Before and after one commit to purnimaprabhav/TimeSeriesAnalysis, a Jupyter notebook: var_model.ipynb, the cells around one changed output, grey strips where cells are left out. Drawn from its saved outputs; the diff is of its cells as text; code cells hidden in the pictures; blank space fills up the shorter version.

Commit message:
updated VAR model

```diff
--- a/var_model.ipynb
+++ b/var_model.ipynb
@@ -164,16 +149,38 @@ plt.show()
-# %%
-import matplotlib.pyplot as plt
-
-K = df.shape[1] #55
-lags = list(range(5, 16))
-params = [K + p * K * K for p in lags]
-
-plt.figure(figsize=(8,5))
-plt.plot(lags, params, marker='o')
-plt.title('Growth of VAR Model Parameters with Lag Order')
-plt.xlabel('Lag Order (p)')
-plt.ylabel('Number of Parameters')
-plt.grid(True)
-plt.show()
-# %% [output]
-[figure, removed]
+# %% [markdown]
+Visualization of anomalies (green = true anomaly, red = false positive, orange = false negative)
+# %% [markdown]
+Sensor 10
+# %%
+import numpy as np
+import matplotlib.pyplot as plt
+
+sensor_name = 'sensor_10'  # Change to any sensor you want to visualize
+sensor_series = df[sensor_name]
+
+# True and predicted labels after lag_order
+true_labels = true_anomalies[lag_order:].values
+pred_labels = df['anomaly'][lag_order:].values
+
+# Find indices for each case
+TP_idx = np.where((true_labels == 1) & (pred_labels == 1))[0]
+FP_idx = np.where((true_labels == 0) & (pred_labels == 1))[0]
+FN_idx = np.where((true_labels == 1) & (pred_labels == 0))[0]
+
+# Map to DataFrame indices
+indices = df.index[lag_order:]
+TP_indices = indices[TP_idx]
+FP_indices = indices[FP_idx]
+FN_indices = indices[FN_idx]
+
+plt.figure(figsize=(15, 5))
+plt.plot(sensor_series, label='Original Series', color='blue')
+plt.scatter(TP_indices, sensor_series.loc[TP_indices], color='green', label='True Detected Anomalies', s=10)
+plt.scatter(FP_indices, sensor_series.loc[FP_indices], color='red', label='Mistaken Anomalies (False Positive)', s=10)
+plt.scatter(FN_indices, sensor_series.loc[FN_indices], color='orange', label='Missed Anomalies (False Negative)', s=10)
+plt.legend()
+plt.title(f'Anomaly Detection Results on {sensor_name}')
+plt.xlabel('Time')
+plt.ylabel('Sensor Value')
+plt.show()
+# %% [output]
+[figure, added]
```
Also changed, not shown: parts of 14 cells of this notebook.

══════

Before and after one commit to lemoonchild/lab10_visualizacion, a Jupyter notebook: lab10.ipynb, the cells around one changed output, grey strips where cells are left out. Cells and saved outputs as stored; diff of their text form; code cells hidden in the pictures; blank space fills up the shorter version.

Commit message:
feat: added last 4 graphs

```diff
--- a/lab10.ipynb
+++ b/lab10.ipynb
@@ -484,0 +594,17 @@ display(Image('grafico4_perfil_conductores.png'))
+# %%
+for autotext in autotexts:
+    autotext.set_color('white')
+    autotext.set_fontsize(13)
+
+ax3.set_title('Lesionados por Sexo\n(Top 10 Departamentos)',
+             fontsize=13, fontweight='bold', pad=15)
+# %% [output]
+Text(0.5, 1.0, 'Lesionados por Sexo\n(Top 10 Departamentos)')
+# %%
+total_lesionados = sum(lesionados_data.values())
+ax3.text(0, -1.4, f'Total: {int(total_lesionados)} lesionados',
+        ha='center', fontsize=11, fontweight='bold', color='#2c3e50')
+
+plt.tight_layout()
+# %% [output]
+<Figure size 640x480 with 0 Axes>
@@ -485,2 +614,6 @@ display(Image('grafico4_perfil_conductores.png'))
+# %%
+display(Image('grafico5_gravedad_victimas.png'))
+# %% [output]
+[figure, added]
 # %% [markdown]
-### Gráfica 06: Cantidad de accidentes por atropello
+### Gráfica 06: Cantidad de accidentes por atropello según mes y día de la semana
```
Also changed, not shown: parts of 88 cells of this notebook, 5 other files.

══════

In the entries above, locate every line with the word "display" and copy it.

@@ -484,0 +594,17 @@ display(Image('grafico4_perfil_conductores.png'))
@@ -485,2 +614,6 @@ display(Image('grafico4_perfil_conductores.png'))
+display(Image('grafico5_gravedad_victimas.png'))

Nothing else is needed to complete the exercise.